But these thoughts that tortured the “mother” in me this week, well… they didn’t happen to me.
They have and are however, happening to other mothers. And that doesn’t break me. It shatters me.
Last night, I put my child in her bed. I placed warm blankets over her. I kissed her cheeks and her tiny nose. I sang her our favorite lullaby. I told her that I loved her and that she made me happy.
I wonder what that mother did last night. I wonder how she managed without her child in her arms. I wonder how that precious child fared last night. I wonder if it cried itself to sleep.
Why has that mother been destined to a different fate than I?
Is it because she is brown?
Is it because she is poor?
Is it because she is out of options?

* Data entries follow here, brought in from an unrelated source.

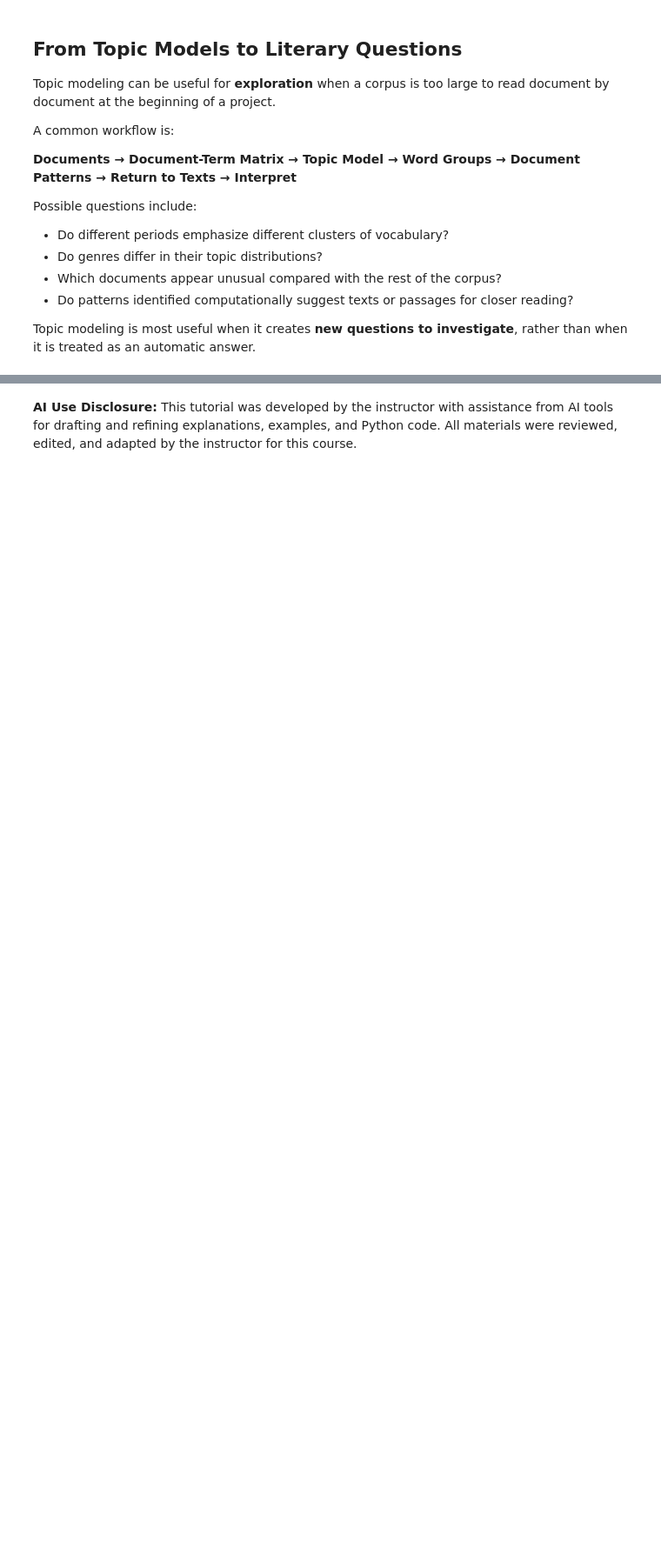
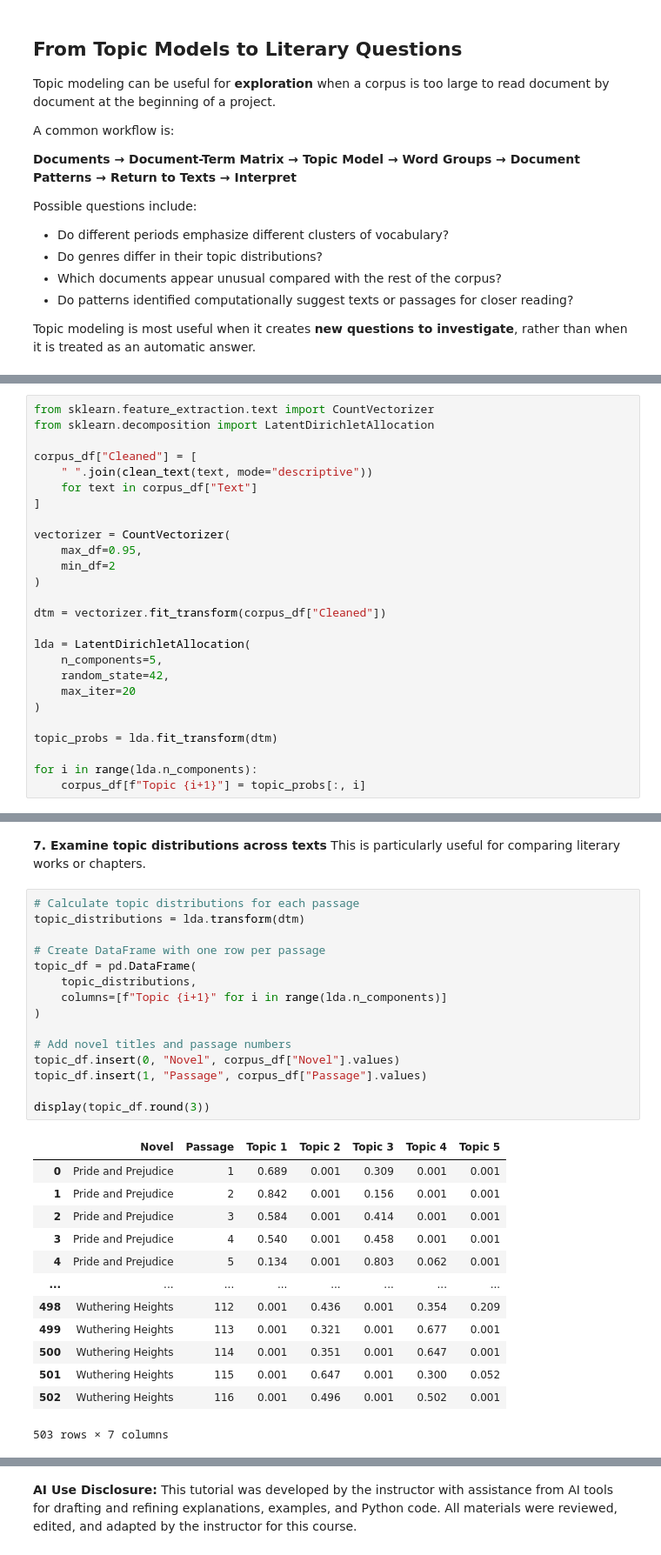
Before and after one commit to mkane968/digital-text-methods, a Jupyter notebook: Tutorial_7_Simple_Topic_Modeling.ipynb, the cells around one changed output, grey strips where cells are left out. Shown at 87% size. Drawn from its saved outputs; the diff is of its cells as text; blank space fills up the shorter version.

```diff
--- a/Tutorial_7_Simple_Topic_Modeling.ipynb
+++ b/Tutorial_7_Simple_Topic_Modeling.ipynb
@@ -268,0 +510,26 @@ Topic modeling is most useful when it creates **new questions to investigate**,
+# %%
+from sklearn.feature_extraction.text import CountVectorizer
+from sklearn.decomposition import LatentDirichletAllocation
+
+corpus_df["Cleaned"] = [
+    " ".join(clean_text(text, mode="descriptive"))
+    for text in corpus_df["Text"]
+]
+
+vectorizer = CountVectorizer(
+    max_df=0.95,
+    min_df=2
+)
+
+dtm = vectorizer.fit_transform(corpus_df["Cleaned"])
+
+lda = LatentDirichletAllocation(
+    n_components=5,
+    random_state=42,
+    max_iter=20
+)
+
+topic_probs = lda.fit_transform(dtm)
+
+for i in range(lda.n_components):
+    corpus_df[f"Topic {i+1}"] = topic_probs[:, i]
@@ -268,0 +566,32 @@ Topic modeling is most useful when it creates **new questions to investigate**,
+# %% [markdown]
+**7. Examine topic distributions across texts**
+This is particularly useful for comparing literary works or chapters.
+# %%
+# Calculate topic distributions for each passage
+topic_distributions = lda.transform(dtm)
+
+# Create DataFrame with one row per passage
+topic_df = pd.DataFrame(
+    topic_distributions,
+    columns=[f"Topic {i+1}" for i in range(lda.n_components)]
+)
+
+# Add novel titles and passage numbers
+topic_df.insert(0, "Novel", corpus_df["Novel"].values)
+topic_df.insert(1, "Passage", corpus_df["Passage"].values)
+
+display(topic_df.round(3))
+# %% [output]
+|  | Novel | Passage | Topic 1 | Topic 2 | Topic 3 | Topic 4 | Topic 5 |
+| 0 | Pride and Prejudice | 1 | 0.689 | 0.001 | 0.309 | 0.001 | 0.001 |
+| 1 | Pride and Prejudice | 2 | 0.842 | 0.001 | 0.156 | 0.001 | 0.001 |
+| 2 | Pride and Prejudice | 3 | 0.584 | 0.001 | 0.414 | 0.001 | 0.001 |
+| 3 | Pride and Prejudice | 4 | 0.540 | 0.001 | 0.458 | 0.001 | 0.001 |
+| 4 | Pride and Prejudice | 5 | 0.134 | 0.001 | 0.803 | 0.062 | 0.001 |
+| ... | ... | ... | ... | ... | ... | ... | ... |
+| 498 | Wuthering Heights | 112 | 0.001 | 0.436 | 0.001 | 0.354 | 0.209 |
+| 499 | Wuthering Heights | 113 | 0.001 | 0.321 | 0.001 | 0.677 | 0.001 |
+| 500 | Wuthering Heights | 114 | 0.001 | 0.351 | 0.001 | 0.647 | 0.001 |
+| 501 | Wuthering Heights | 115 | 0.001 | 0.647 | 0.001 | 0.300 | 0.052 |
+| 502 | Wuthering Heights | 116 | 0.001 | 0.496 | 0.001 | 0.502 | 0.001 |
+503 rows × 7 columns
```
Also changed, not shown: parts of 29 cells of this notebook.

Is it because she didn’t have the fortune of being born in this country?
Is it because her native lands aren’t safe for her and her child?
Is it because she did the only thing she could to help her child live a better life?
To to live at all?
You see, to me — those are reasons to help this mother and her children. Those are reasons to embrace her. Those are reasons to give her comfort and shelter. Those are reasons to show her love and mercy. Those are reasons to care.
But our country’s leaders see those reasons as cause to persecute her. Reasons to treat her a subhuman. Reasons to punish her. Reasons to belittle her. Reasons to actively do her harm.
Honestly, I don’t care about your political identification today. I don’t care how you voted in 2016. I don’t care if you identify as pro-life or pro-choice. I don’t care what church or religious persuasion (if any) you find solace in. I don’t. Not even a little.
I do however, care if you cannot find love and mercy in your heart for this woman. For these women. For these children. For these families. If you cannot? Well, I think there is a very special place in hell for you.
And if you do find love and mercy in your heart, I care that you act on it.
Call your Senators. Call your Representative.
Post about it online. Raise hell.
Demand that our government find love and mercy as well. Demand it. Demand it over and over again until this madness ends.
Silence is complicity.
Do you want to be complicit in this human rights violation?
The mother in me continues to rage and weep. But she also is taking action.
Please, for the love of God and His people, join her.